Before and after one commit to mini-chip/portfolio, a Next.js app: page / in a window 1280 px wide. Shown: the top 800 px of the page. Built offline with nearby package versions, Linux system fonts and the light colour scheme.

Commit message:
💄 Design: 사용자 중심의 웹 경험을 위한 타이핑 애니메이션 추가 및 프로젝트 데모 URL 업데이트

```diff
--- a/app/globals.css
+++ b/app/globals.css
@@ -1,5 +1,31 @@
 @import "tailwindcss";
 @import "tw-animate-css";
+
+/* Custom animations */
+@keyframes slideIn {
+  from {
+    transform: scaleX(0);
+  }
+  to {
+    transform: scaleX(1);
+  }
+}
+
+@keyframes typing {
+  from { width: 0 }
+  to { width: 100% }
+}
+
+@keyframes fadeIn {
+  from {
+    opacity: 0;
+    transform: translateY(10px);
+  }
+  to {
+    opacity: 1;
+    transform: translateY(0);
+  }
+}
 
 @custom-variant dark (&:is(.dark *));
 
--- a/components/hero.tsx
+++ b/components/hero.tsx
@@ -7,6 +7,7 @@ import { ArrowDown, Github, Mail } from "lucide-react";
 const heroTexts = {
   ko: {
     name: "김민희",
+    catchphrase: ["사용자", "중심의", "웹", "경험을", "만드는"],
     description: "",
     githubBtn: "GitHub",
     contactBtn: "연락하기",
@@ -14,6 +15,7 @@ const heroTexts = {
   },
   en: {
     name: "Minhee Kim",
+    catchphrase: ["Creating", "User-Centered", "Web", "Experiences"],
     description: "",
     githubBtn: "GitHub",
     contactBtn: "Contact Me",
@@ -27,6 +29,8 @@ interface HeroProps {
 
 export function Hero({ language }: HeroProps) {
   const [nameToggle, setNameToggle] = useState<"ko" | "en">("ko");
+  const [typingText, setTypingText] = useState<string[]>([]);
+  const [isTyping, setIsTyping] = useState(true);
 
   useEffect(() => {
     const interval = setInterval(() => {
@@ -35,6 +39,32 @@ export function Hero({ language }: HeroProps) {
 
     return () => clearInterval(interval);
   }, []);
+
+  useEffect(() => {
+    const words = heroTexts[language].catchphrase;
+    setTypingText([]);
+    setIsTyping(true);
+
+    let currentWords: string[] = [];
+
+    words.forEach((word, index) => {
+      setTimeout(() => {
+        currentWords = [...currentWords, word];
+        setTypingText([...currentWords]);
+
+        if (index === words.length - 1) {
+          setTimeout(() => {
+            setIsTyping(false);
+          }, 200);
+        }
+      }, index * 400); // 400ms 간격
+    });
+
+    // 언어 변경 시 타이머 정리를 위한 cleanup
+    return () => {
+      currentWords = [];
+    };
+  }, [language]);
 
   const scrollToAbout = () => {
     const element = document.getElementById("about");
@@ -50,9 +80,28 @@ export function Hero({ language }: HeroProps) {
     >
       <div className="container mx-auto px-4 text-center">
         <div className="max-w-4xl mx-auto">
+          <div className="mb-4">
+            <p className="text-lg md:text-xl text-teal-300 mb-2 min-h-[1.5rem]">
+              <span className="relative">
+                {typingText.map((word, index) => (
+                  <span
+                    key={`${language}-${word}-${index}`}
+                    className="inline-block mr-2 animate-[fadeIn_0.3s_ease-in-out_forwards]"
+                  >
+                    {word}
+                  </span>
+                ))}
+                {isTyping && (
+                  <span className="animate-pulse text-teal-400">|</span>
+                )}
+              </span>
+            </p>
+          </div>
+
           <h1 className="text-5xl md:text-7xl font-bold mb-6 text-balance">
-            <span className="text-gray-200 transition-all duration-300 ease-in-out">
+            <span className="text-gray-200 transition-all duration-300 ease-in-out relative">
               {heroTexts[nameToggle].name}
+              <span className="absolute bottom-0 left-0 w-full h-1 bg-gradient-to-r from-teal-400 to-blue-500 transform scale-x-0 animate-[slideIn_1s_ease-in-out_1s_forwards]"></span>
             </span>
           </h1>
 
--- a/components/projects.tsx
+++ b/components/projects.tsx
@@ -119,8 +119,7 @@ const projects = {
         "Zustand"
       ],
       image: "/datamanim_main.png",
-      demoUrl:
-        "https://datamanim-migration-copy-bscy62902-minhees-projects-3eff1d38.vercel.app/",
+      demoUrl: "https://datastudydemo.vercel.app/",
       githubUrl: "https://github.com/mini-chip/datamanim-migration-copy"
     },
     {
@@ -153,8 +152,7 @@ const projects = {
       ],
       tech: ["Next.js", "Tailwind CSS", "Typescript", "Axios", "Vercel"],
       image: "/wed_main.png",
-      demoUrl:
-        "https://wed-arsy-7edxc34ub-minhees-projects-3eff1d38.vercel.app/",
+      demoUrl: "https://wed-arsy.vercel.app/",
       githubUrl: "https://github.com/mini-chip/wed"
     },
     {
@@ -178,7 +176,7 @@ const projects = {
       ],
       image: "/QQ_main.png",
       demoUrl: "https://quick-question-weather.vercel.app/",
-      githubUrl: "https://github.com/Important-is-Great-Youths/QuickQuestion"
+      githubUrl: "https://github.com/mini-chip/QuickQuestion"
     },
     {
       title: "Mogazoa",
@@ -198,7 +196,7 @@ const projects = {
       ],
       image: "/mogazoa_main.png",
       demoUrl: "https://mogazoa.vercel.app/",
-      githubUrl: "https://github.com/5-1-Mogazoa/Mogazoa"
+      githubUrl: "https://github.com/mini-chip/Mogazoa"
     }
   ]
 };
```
===============
Counting only lines that contain "githubUrl", what is the total for the entries above? Give the number alone.

6